Sexual assault affects 1 in 5 women in the United States; yet, the vast majority of those crimes go unreported. Due to the ambiguity of many unwanted sexual experiences, many individuals do not label these situations as rape nor will they disclose them to others. Our research examines how the endorsement of honor values creates a unique set of circumstances that impact rape labeling and disclosing to others. Honor values emphasize a concern with establishing and maintaining favorable social reputations, and, if needed, fending off threats to their reputation with aggression. Honor values also entails adhering to traditional gender roles. Women who endorse honor values are more likely to be concerned with protecting their own reputation as being modest and chaste, as well as protecting the reputation of their family members. Since sexual assault is a threat to reputation, we explored whether women high in honor ideology would be concerned with either being perceived as “damaged goods” or with seeking retribution and getting “payback.” With regard to the “damaged goods” hypothesis, we expected women who strongly endorsed honor values to be less likely to label an unwanted sexual experience as a “rape,” and to recommend disclosing the experience to others.

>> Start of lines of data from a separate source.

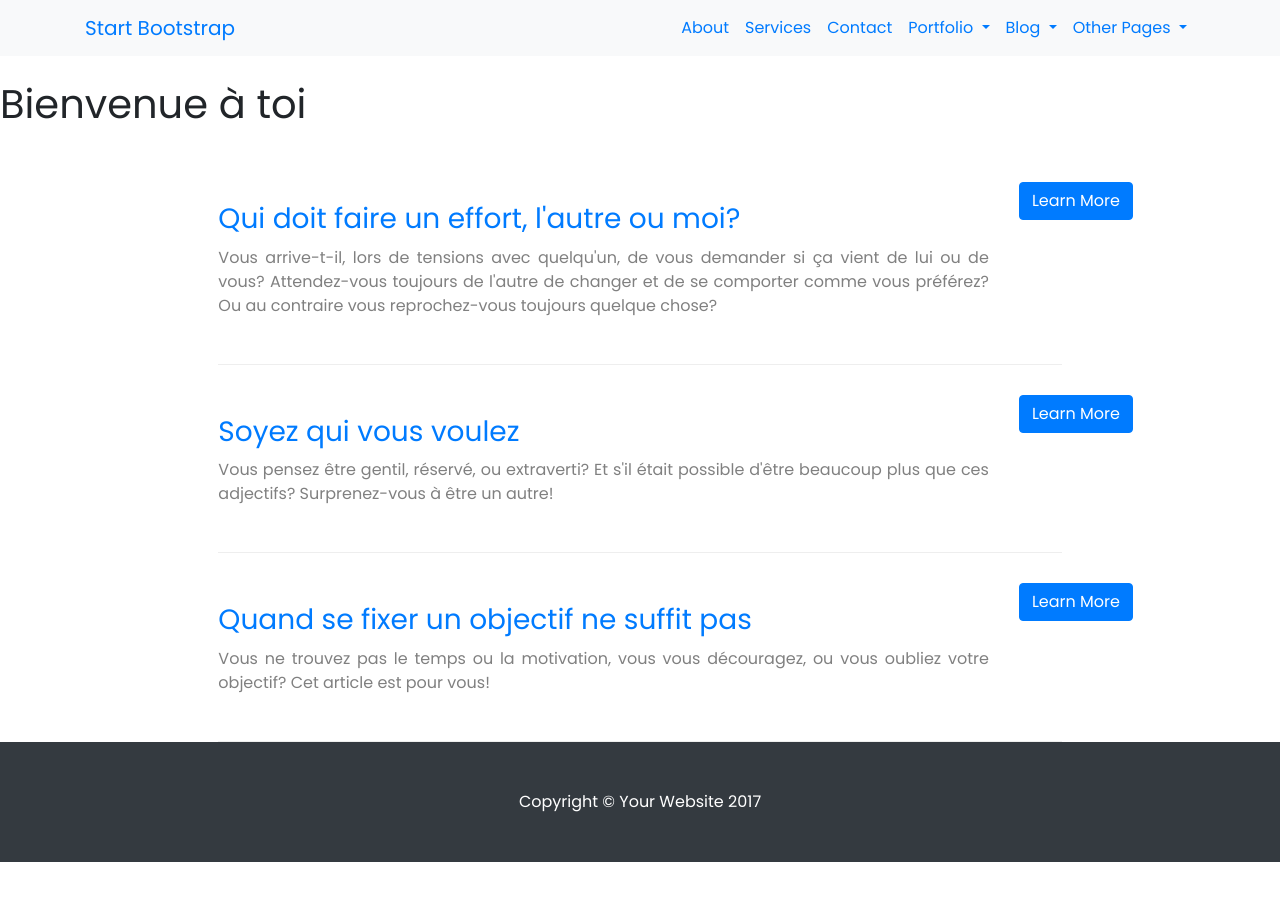
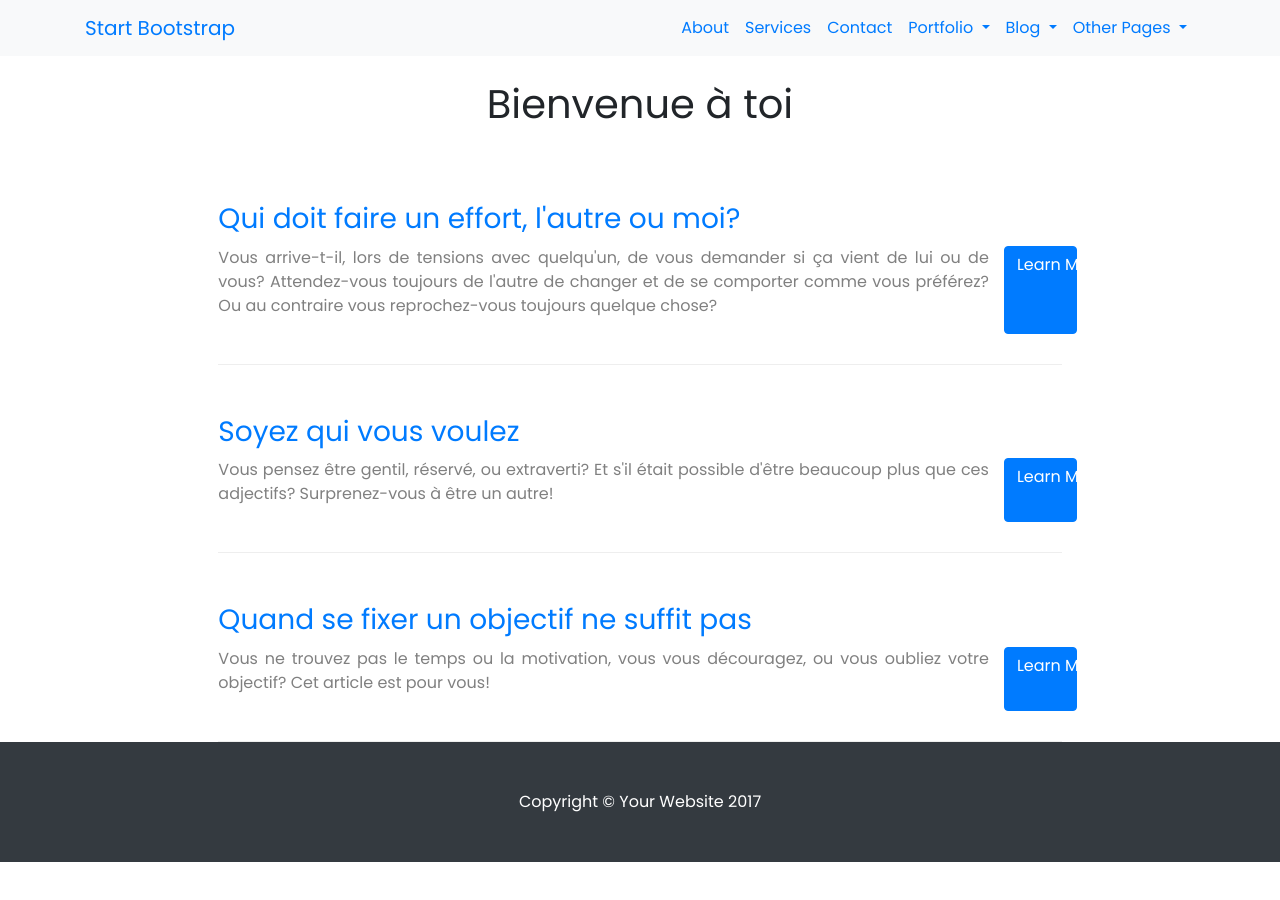
Before and after one commit to OrgaEvolutions/Nathoup.github.io, a Jekyll site: the page built from index.html, in a window 1280 px wide. Built offline with Jekyll 4.4.1, drawn with Linux system fonts in a browser that asks for light colours; nearby versions of some CDN libraries; some web fonts are replaced.

Commit message:
Update index.html

```diff
--- a/index.html
+++ b/index.html
@@ -2,7 +2,7 @@
 layout: default
 ---
 
-<h1 class="my-4">Bienvenue à toi</h1>
+<h1 class="my-4"><center>Bienvenue à toi</center></h1>
 
 <div class="row">
 	<div class="col-md-8 mx-auto">
@@ -10,12 +10,15 @@ layout: default
 			<div style="border-bottom: 1px solid #eee;padding-bottom: 30px;padding-top: 30px;">
 				<a href="{{ article.url }}";>
 					<div class="row">
+						<div class="col-12">
+							<h3 style="margin-top: 20px;margin-bottom: 10px;">{{ article.title }}</h3>
+						</div>
 						<div class="col-sm-11">
-							<h3 style="margin-top: 20px;margin-bottom: 10px;">{{ article.title }}</h3>
 							<p style="color: gray; style="text-decoration: none;">{{ article.intro }}</p>
 						</div>
-						<div class="col-sm-1">
-							<div class="btn btn-primary">Learn More</div>
+
+						<div class="col-sm-1 align-middle btn btn-primary">
+							Learn More
 						</div>
 					</div>
 				</a>
```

For the “payback” hypothesis, we expected women high in honor ideology to be equally likely to label an unwanted sexual experience as “rape” but more likely to suggest disclosure of the assault in order to punish the perpetrator.
Using vignettes in three studies, we examined whether the closeness of the victim’s relationship with the perpetrator (i.e., stranger, acquaintance, husband) qualified women’s response. Especially, when the perpetrator was the husband, women who endorsed honor values of womanhood were generally less likely to label a forced sexual act as “rape” compared to women lower in honor values. Higher-honor women were also less likely to suggest the victim disclose the assault to others. Though seemingly supportive of a “damaged goods” hypothesis, we argue that this lack of higher-honor women’s willingness to disclose reflects a concern with protecting their family’s reputation. Only when participants responded to all three types of perpetrators in a repeated-measures design, but not in a between-groups design, we found evidence for the “payback” hypothesis with women higher in honor ideology being more likely to recommend that the victim should tell select confidants. Our findings underscore the multifaceted concerns surrounding how women perceive different kinds of sexual assault, and the decision of especially high-honor women to disclose sexual trauma to others.